Diamond Bank’s group balance sheet results for Q1 2012 indicate that its cash balances with Central Bank is N61.8 billion, loans and advances to customers is N433.5 billion, total assets is N855.3 billion and deposits from customers is N641.1 billion. These IFRS results are similar to the one prepared according to NGAAP where the bank recorded N61.7 billion, N440.3 billion, N858.3 billion and N640.1 billion respectively.
Indeed, the bank’s loans and advances to banks, and deposits from banks were uniform at N92.7 billion and N7.1 billion respectively for both standards.

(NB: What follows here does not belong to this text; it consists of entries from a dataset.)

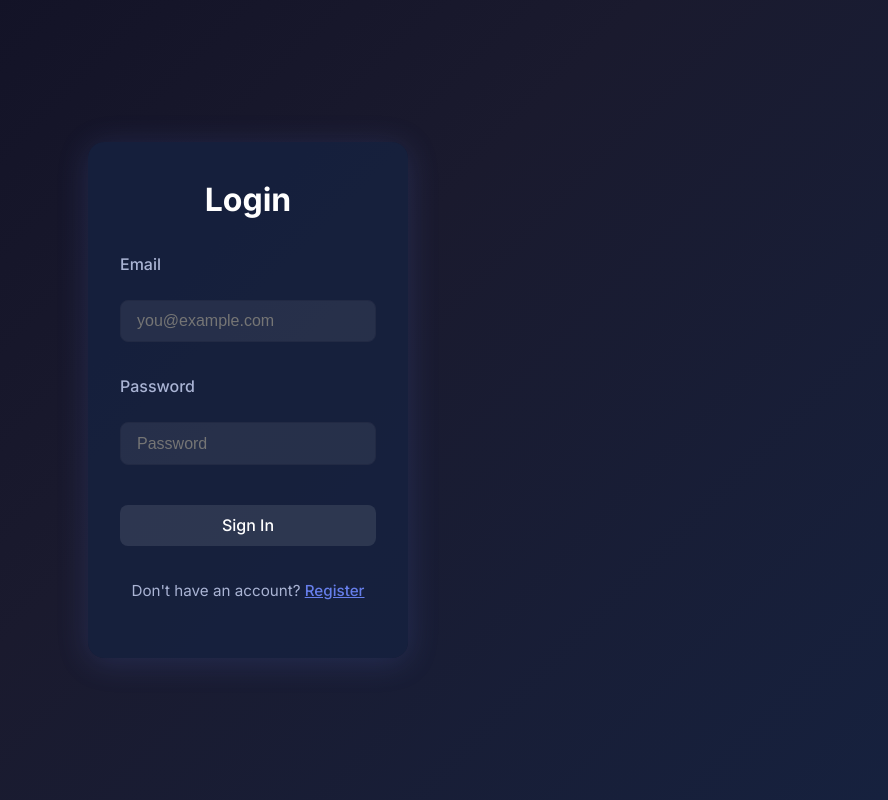
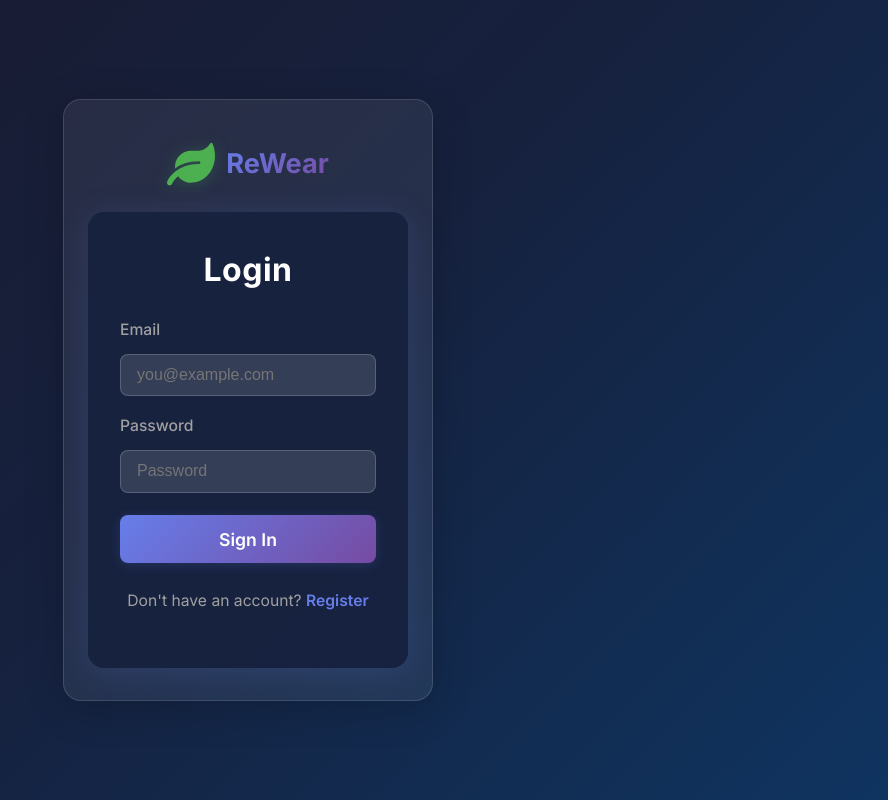
Before and after one commit to tirth2404/Odoo, a React (Vite) app in the folder client/ReWear/: page /login in a window 1280 px wide. Shown: the whole page, without its empty margins (392-1280 px from the left). Built offline with nearby package versions, Linux system fonts and the light colour scheme.

Commit message:
Refactor Login and Register screens to enhance UI with new styling and logo; remove unused PurchaseCard component.

```diff
--- /dev/null
+++ b/client/ReWear/src/components/AuthScreen.css
@@ -0,0 +1,153 @@
+/* AuthScreen.css */
+
+.auth-bg {
+  min-height: 100vh;
+  width: 100vw;
+  background: linear-gradient(135deg, #1a1a2e 0%, #16213e 50%, #0f3460 100%);
+  display: flex;
+  align-items: center;
+  justify-content: center;
+  padding: 2rem 0;
+}
+
+.auth-card {
+  background: rgba(255, 255, 255, 0.07);
+  border-radius: 18px;
+  box-shadow: 0 8px 40px rgba(0,0,0,0.18);
+  padding: 2.5rem 2.5rem 2rem 2.5rem;
+  min-width: 340px;
+  max-width: 370px;
+  width: 100%;
+  display: flex;
+  flex-direction: column;
+  align-items: center;
+  position: relative;
+  border: 1.5px solid rgba(255,255,255,0.13);
+  animation: fadeIn 0.7s cubic-bezier(.4,0,.2,1);
+}
+
+@keyframes fadeIn {
+  from { opacity: 0; transform: translateY(30px); }
+  to { opacity: 1; transform: translateY(0); }
+}
+
+.auth-logo {
+  display: flex;
+  align-items: center;
+  gap: 0.7rem;
+  margin-bottom: 1.5rem;
+}
+
+.auth-logo-icon {
+  color: #4CAF50;
+  filter: drop-shadow(0 2px 8px #4caf5040);
+}
+
+.auth-logo-text {
+  font-size: 1.7rem;
+  font-weight: 700;
+  background: linear-gradient(135deg, #667eea 0%, #764ba2 100%);
+  -webkit-background-clip: text;
+  -webkit-text-fill-color: transparent;
+  background-clip: text;
+}
+
+.auth-title {
+  font-size: 1.5rem;
+  font-weight: 700;
+  margin-bottom: 1.2rem;
+  color: #fff;
+  letter-spacing: 0.5px;
+  text-align: center;
+}
+
+.auth-error {
+  color: #ff6b6b;
+  background: rgba(255,107,107,0.08);
+  border-radius: 8px;
+  padding: 0.5rem 1rem;
+  margin-bottom: 1rem;
+  text-align: center;
+  font-size: 0.98rem;
+}
+
+.login-form {
+  width: 100%;
+  display: flex;
+  flex-direction: column;
+  gap: 0.7rem;
+}
+
+.login-form label {
+  color: #a0a0a0;
+  font-size: 0.98rem;
+  margin-bottom: 0.1rem;
+  margin-top: 0.2rem;
+  font-weight: 500;
+}
+
+.login-form input,
+.login-form textarea {
+  width: 100%;
+  padding: 0.7rem 1rem;
+  border-radius: 8px;
+  border: 1.5px solid rgba(255,255,255,0.18);
+  background: rgba(255,255,255,0.13);
+  color: #fff;
+  font-size: 1rem;
+  margin-bottom: 0.2rem;
+  transition: border 0.2s, box-shadow 0.2s;
+  outline: none;
+  resize: none;
+}
+
+.login-form input:focus,
+.login-form textarea:focus {
+  border: 1.5px solid #667eea;
+  box-shadow: 0 0 0 2px #667eea33;
+  background: rgba(255,255,255,0.18);
+}
+
+.auth-btn {
+  width: 100%;
+  padding: 0.85rem 0;
+  border-radius: 8px;
+  border: none;
+  background: linear-gradient(135deg, #667eea 0%, #764ba2 100%);
+  color: #fff;
+  font-size: 1.1rem;
+  font-weight: 600;
+  margin-top: 0.5rem;
+  margin-bottom: 0.2rem;
+  cursor: pointer;
+  box-shadow: 0 2px 12px #667eea30;
+  transition: background 0.2s, transform 0.15s;
+}
+
+.auth-btn:hover:not(:disabled) {
+  background: linear-gradient(135deg, #764ba2 0%, #667eea 100%);
+  transform: translateY(-2px) scale(1.03);
+}
+
+.auth-btn:disabled {
+  opacity: 0.7;
+  cursor: not-allowed;
+}
+
+.login-link {
+  text-align: center;
+  margin-top: 0.7rem;
+  color: #a0a0a0;
+  font-size: 0.98rem;
+}
+
+.login-link a {
+  color: #667eea;
+  text-decoration: none;
+  font-weight: 600;
+  transition: color 0.2s;
+}
+
+.login-link a:hover {
+  color: #764ba2;
+}
--- a/client/ReWear/src/components/LoginScreen.jsx
+++ b/client/ReWear/src/components/LoginScreen.jsx
@@ -1,6 +1,8 @@
 import React, { useState } from "react";
 import { useNavigate } from "react-router-dom";
+import { FaLeaf } from "react-icons/fa";
 import "../index.css";
+import "./AuthScreen.css";
 
 export default function LoginScreen() {
   const [email, setEmail] = useState("");
@@ -35,11 +37,16 @@ export default function LoginScreen() {
   };
 
   return (
-    <div className="login-container">
+    <div className="auth-bg">
+      <div className="auth-card">
+        <div className="auth-logo">
+          <FaLeaf size={48} className="auth-logo-icon" />
+          <span className="auth-logo-text">ReWear</span>
+        </div>
         <form className="login-form" onSubmit={handleSubmit}>
-        <h1>Login</h1>
+          <h1 className="auth-title">Login</h1>
           {error && (
-          <div style={{ color: "salmon", textAlign: "center" }}>{error}</div>
+            <div className="auth-error">{error}</div>
           )}
           <label htmlFor="email">Email</label>
           <input
@@ -59,7 +66,7 @@ export default function LoginScreen() {
             value={password}
             onChange={(e) => setPassword(e.target.value)}
           />
-        <button type="submit" disabled={loading}>
+          <button type="submit" className="auth-btn" disabled={loading}>
             {loading ? "Signing In..." : "Sign In"}
           </button>
           <p className="login-link">
@@ -67,5 +74,6 @@ export default function LoginScreen() {
           </p>
         </form>
       </div>
+    </div>
   );
 }
--- a/client/ReWear/src/components/RegisterScreen.jsx
+++ b/client/ReWear/src/components/RegisterScreen.jsx
@@ -1,6 +1,8 @@
 import React, { useState } from "react";
 import { useNavigate } from "react-router-dom";
+import { FaLeaf } from "react-icons/fa";
 import "../index.css";
+import "./AuthScreen.css";
 
 export default function RegisterScreen() {
   const [form, setForm] = useState({
@@ -43,12 +45,15 @@ export default function RegisterScreen() {
   };
 
   return (
-    <div className="login-container">
+    <div className="auth-bg">
+      <div className="auth-card">
+        <div className="auth-logo">
+          <FaLeaf size={48} className="auth-logo-icon" />
+          <span className="auth-logo-text">ReWear</span>
+        </div>
         <form className="login-form" onSubmit={handleSubmit}>
-        <h1>Register</h1>
-        {error && (
-          <div style={{ color: "salmon", textAlign: "center" }}>{error}</div>
-        )}
+          <h1 className="auth-title">Register</h1>
+          {error && <div className="auth-error">{error}</div>}
           <label htmlFor="name">Name</label>
           <input
             name="name"
@@ -90,7 +95,7 @@ export default function RegisterScreen() {
             value={form.bio}
             onChange={handleChange}
           />
-        <button type="submit" disabled={loading}>
+          <button type="submit" className="auth-btn" disabled={loading}>
             {loading ? "Registering..." : "Register"}
           </button>
           <p className="login-link">
@@ -98,5 +103,6 @@ export default function RegisterScreen() {
           </p>
         </form>
       </div>
+    </div>
   );
 }
```
Also changed, not shown: client/ReWear/src/assets/clothing-illustration.png (added), client/ReWear/src/components/PurchaseCard.jsx (deleted). Lines whose indentation alone changed are shown as unchanged.
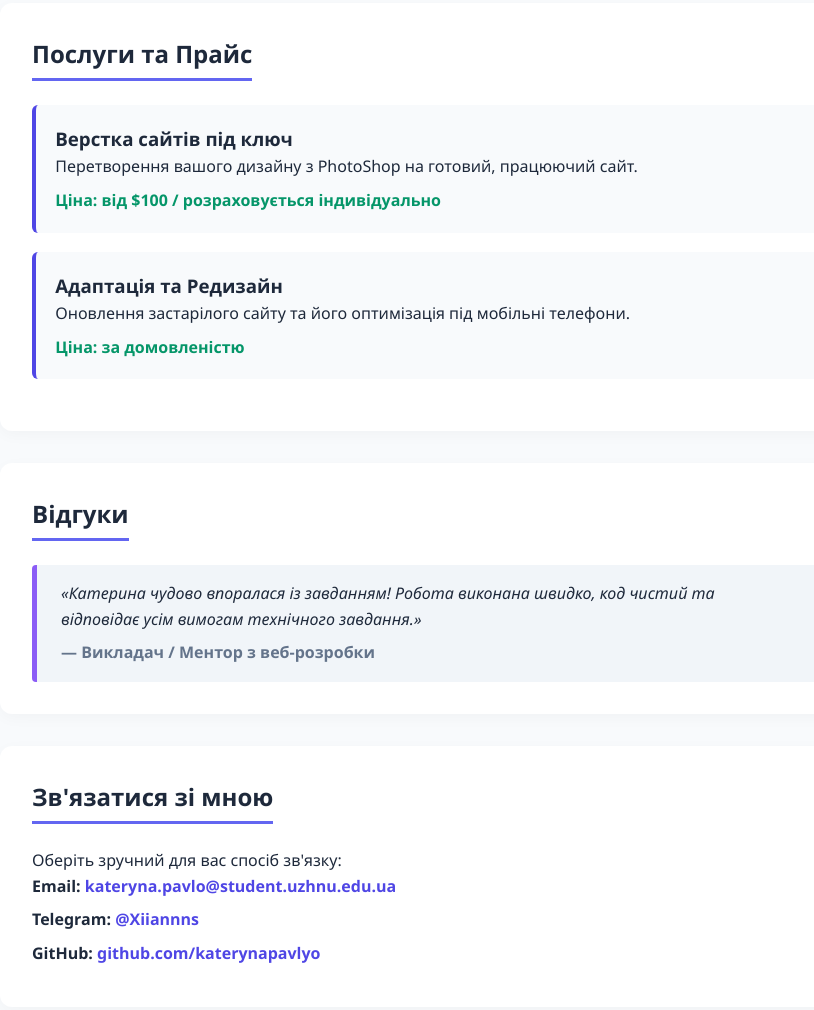
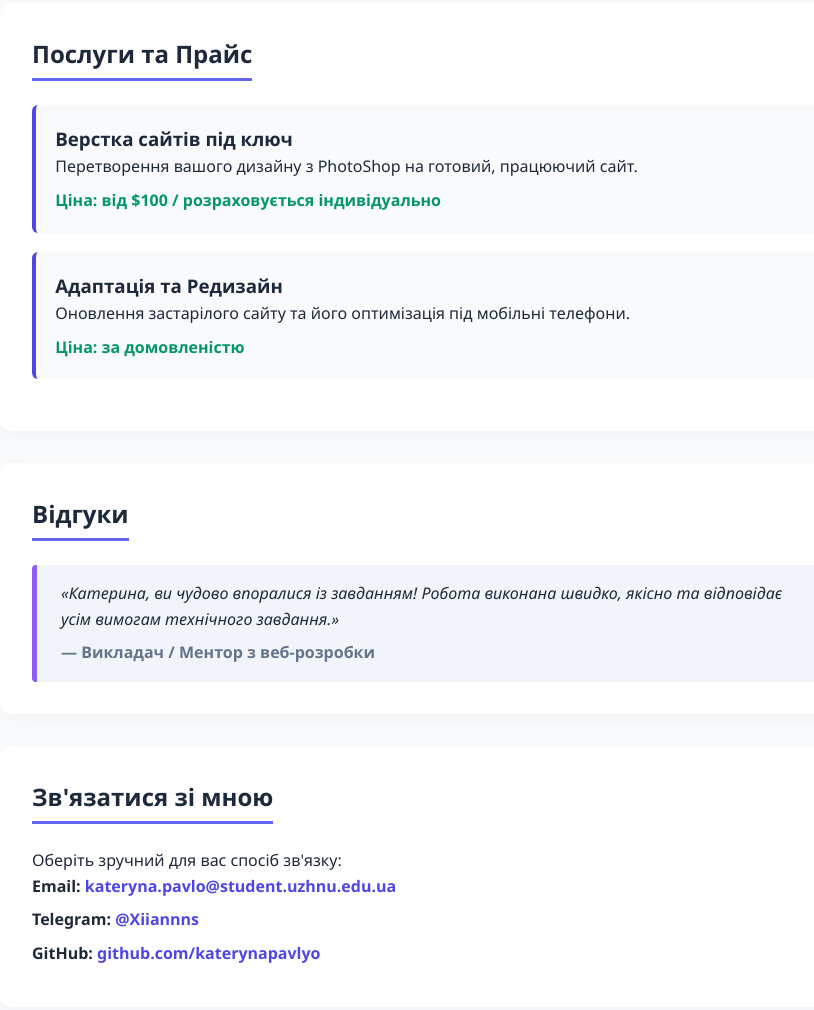
Before and after one commit to katerynapavlyo/my-portfolio, a plain HTML site: page index.html in a window 1280 px wide. Shown: the part 1455-2465 px from the top of the page, without its empty margins (214-1028 px from the left). Drawn offline with Linux system fonts and the light colour scheme.

Commit message:
Update portfolio content

```diff
--- a/index.html
+++ b/index.html
@@ -7,7 +7,6 @@
     <link rel="stylesheet" href="style.css">
 </head>
 <body>
-
     <nav>
         <div class="logo">Катерина Павльо</div>
         <ul>
@@ -18,7 +17,6 @@
             <li><a href="#contacts">Контакти</a></li>
         </ul>
     </nav>
-
     <header class="hero">
         <h1>Катерина Павльо — Front-end Розробниця</h1>
         <p class="utp">Створюю сучасні, швидкі та зручні сайти, які допомагають бізнесу залучати нових клієнтів та підвищувати конверсію.</p>
@@ -27,12 +25,10 @@
             <a href="#contacts" class="btn secondary">Зв'язатися</a>
         </div>
     </header>
-
     <main>
         <section id="about">
             <h2>Про мене</h2>
             <p>Я веб-розробниця, яка спеціалізується на верстці та створенні зручних користувацьких інтерфейсів. Захоплююся сучасними технологіями, чистотою коду та деталями в UX/UI дизайні.</p>
-
             <h3>Стек технологій та інструменти:</h3>
             <ul class="skills-list">
                 <li>HTML5 / CSS3</li>
@@ -41,7 +37,6 @@
                 <li>VS Code</li>
                 <li>Python / C++</li>
             </ul>
-
             <h3>Мої переваги:</h3>
             <ul>
                 <li>Пунктуальність та дотримання дедлайнів.</li>
@@ -51,7 +46,6 @@
         </section>
         <section id="projects">
             <h2>Кейси та Проєкти</h2>
-
             <article class="case-card">
                 <h3>Лабораторна робота №1: Персональний сайт-портфоліо</h3>
                 <p><strong>Завдання:</strong> Розробити та опублікувати в мережі власне портфоліо для демонстрації навичок.</p>
@@ -59,7 +53,6 @@
                 <p><strong>Процес та рішення:</strong> Створено чисту та семантичну HTML-структуру, налаштовано стилі та підключено безкоштовний хостинг GitHub Pages.</p>
                 <p><strong>Результат:</strong> <a href="https://katerynapavlyo.github.io/my-portfolio/" target="_blank">Живий сайт опубліковано на GitHub Pages</a>.</p>
             </article>
-
             <article class="case-card">
                 <h3>Концепт-проєкт: Інтернет-магазин (У розробці)</h3>
                 <p><strong>Завдання:</strong> Створення адаптивного лендінгу для демонстрації товарів.</p>
@@ -85,14 +78,13 @@
         <section id="testimonials">
             <h2>Відгуки</h2>
             <blockquote class="testimonial">
-                <p>«Катерина чудово впоралася із завданням! Робота виконана швидко, код чистий та відповідає усім вимогам технічного завдання.»</p>
+                <p>«Катерина, ви чудово впоралися із завданням! Робота виконана швидко, якісно та відповідає усім вимогам технічного завдання.»</p>
                 <cite>— Викладач / Ментор з веб-розробки</cite>
             </blockquote>
         </section>
         <section id="contacts">
             <h2>Зв'язатися зі мною</h2>
             <p>Оберіть зручний для вас спосіб зв'язку:</p>
-
             <ul class="contact-links">
                 <li><strong>Email:</strong> <a href="mailto:kateryna.pavlo@student.uzhnu.edu.ua">kateryna.pavlo@student.uzhnu.edu.ua</a></li>
                 <li><strong>Telegram:</strong> <a href="https://t.me/Xiiannns" target="_blank">@Xiiannns</a></li>
```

FOR the year ended December 31, 2011, shareholders of Consolidated Breweries Plc have approved N2.25 kobo dividend. The company had earlier paid an interim dividend of 100 kobo, bringing final dividend paid for the period to N3.25 kobo. Within the period under review, according to a press statement issued at the weekend, Consolidated Breweries Plc recorded turnover of N27.9 billion, from N24.5 billion in 2010, an increase of 14 per cent.
Speaking at the company’s yearly general meeting in Lagos, the press statement quoted Consolidated Breweries chairman, Prof. Oyin Odutola-Olurin as saying profit after tax declined by 18 per cent from N3.2 billion in 2010 to N2.6 billion in 2011.
She attributed the decline in the company’s profit to increasing operational costs occasioned by inclement operating environment in the country during the period under review. Odutola-Olurin noted that the partial removal of subsidy on fuel in January had further increased costs of running the company.
According to her, key reforms were expected in various sectors, “including power and infrastructure, that impact on our operations.”